Study to improve how families, patients, caregivers cope with Alzheimer's disease
Woodruff Health Sciences Center | Nov. 13, 2017
For millions of Americans and their families, acknowledging what Alzheimer's disease could mean for their futures is tough.
Professor Mi-Kyung Song, director of the Center for Nursing Excellence in Palliative Care at Emory School of Nursing, is hoping to make the decisions associated with end-of-life care for people with Alzheimer's disease easier for all involved, including patients, their families and caregivers of all kinds. Thanks to a $3 million grant from the National Institute on Aging, Song will modify an advance care plan that she developed and tested to promote open, honest discussions among all who are affected by mild Alzheimer's disease before the dementia progresses to an advanced stage where patients no longer participate in such discussions meaningfully.
Often times, coming to terms with the impact that Alzheimer's disease (AD) could have down the road doesn't happen and families are forced to make hard decisions when the disease progresses to a much more critical stage.
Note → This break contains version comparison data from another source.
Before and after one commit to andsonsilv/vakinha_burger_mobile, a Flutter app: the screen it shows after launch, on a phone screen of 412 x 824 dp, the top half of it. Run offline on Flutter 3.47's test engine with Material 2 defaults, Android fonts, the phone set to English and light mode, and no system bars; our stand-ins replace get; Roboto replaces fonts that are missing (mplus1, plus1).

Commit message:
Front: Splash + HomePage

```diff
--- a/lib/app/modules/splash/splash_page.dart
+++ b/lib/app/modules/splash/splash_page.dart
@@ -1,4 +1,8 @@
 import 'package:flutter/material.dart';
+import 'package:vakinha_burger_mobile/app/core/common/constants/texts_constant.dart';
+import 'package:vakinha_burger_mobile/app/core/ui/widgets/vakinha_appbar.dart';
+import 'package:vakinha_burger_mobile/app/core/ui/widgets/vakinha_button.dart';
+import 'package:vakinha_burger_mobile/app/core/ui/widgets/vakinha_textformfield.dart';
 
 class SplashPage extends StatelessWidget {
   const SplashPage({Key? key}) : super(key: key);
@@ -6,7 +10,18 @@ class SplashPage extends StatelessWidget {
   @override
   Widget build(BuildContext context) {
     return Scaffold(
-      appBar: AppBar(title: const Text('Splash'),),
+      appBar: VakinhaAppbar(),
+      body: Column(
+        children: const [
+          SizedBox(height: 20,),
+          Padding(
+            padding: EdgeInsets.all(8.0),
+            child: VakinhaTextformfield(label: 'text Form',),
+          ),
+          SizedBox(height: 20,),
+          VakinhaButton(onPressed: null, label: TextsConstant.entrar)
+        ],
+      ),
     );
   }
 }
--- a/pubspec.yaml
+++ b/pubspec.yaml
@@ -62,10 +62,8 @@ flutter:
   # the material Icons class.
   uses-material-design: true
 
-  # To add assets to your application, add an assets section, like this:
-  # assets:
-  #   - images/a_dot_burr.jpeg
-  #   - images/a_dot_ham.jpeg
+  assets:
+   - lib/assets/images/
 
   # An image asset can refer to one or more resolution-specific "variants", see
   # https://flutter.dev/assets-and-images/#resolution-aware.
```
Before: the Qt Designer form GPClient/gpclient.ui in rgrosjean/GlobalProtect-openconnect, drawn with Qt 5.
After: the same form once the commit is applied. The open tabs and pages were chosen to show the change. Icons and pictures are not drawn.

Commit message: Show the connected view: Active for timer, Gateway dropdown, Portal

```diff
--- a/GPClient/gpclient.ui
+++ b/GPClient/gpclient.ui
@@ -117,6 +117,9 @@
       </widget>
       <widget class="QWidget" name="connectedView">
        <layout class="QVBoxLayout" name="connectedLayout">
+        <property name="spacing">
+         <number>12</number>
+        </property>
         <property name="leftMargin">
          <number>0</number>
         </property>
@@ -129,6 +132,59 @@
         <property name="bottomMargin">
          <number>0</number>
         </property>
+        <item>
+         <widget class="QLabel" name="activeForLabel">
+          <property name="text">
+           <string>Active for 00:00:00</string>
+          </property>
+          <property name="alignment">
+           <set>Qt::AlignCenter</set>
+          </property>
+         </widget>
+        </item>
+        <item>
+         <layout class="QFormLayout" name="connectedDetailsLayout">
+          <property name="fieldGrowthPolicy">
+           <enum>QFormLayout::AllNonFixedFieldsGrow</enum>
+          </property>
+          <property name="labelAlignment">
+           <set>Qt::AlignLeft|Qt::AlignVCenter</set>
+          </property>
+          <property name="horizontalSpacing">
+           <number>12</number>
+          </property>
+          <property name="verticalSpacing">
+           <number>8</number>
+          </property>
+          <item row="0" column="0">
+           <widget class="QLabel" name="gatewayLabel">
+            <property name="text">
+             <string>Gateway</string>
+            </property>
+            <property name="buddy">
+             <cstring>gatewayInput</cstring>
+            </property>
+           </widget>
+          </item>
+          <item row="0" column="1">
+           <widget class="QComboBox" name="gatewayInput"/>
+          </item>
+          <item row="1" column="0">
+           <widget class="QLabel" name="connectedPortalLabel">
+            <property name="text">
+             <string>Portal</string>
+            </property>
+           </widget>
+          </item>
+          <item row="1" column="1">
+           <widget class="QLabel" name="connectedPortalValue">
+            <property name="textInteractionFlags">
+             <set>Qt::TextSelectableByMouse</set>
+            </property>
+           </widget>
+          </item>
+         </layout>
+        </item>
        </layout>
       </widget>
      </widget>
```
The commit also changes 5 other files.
According to Song, those living with advanced AD, intensive or burdensome end-of-life care is common with nearly 41 percent undergoing at least one intensive intervention. This includes things like tube feeding or assisted breathing (e.g., mechanical ventilation) that offer no therapeutic benefits at the end of life.
"It's not ever going to be easy," says Song. "This is a way to reduce difficulties."
The advance care planning approach Song's study will use is known as "Sharing Patient's Illness Representation to Increase Trust," or SPIRIT. Those who Song hopes to help with SPIRIT are patients with mild Alzheimer's disease, as well as their families and caregivers. Unlike traditional advance care planning methods, SPIRIT is not simply focused on the patient experience or documenting wishes. It accounts for all who will be impacted by the disease as it progresses. In another NIH-funded study, Song is evaluating SPIRIT implemented by 30 dialysis clinics across four states.
Song notes that mild Alzheimer's disease typically begins with more frequent memory loss and impaired judgement. There is no known cure for Alzheimer's disease and those who exhibit the mild form can progress toward a more severe, debilitating form of the disease.
"Family members notice this first or caregivers note memory loss is more frequent," explains Song. "Patients can become defensive. So, the subject of Alzheimer's disease has to be managed delicately when speaking about it."
As with any challenging issue, having a civil discussion is always preferable to ignoring what may be happening, says Song.
"Talking about it is better," she says.
During Song's study, SPIRIT encourages talking through the realities of Alzheimer's disease during the discussion sessions. These sessions involve both patients and family caregivers. By investing in an hour-long discussion, Song says caregivers and others will be able to have a long term view of what can come as a result of Alzheimer's disease. This is done so they and patients with mild AD and their family caregivers can be prepared for these scenarios, helping to reduce doubts during end-of-life decision-making.
Song's study will compare outcomes of three different groups: one using an in-person version of SPIRIT discussions, another using video conferencing technology with SPIRIT, and a third using standard care at a memory clinic. Video conferencing may be the preferred method for patients and families living in rural areas or those with mobility issues who are unable to travel to a clinic for SPIRIT.
"It is a very adaptable approach," says Song of SPIRIT.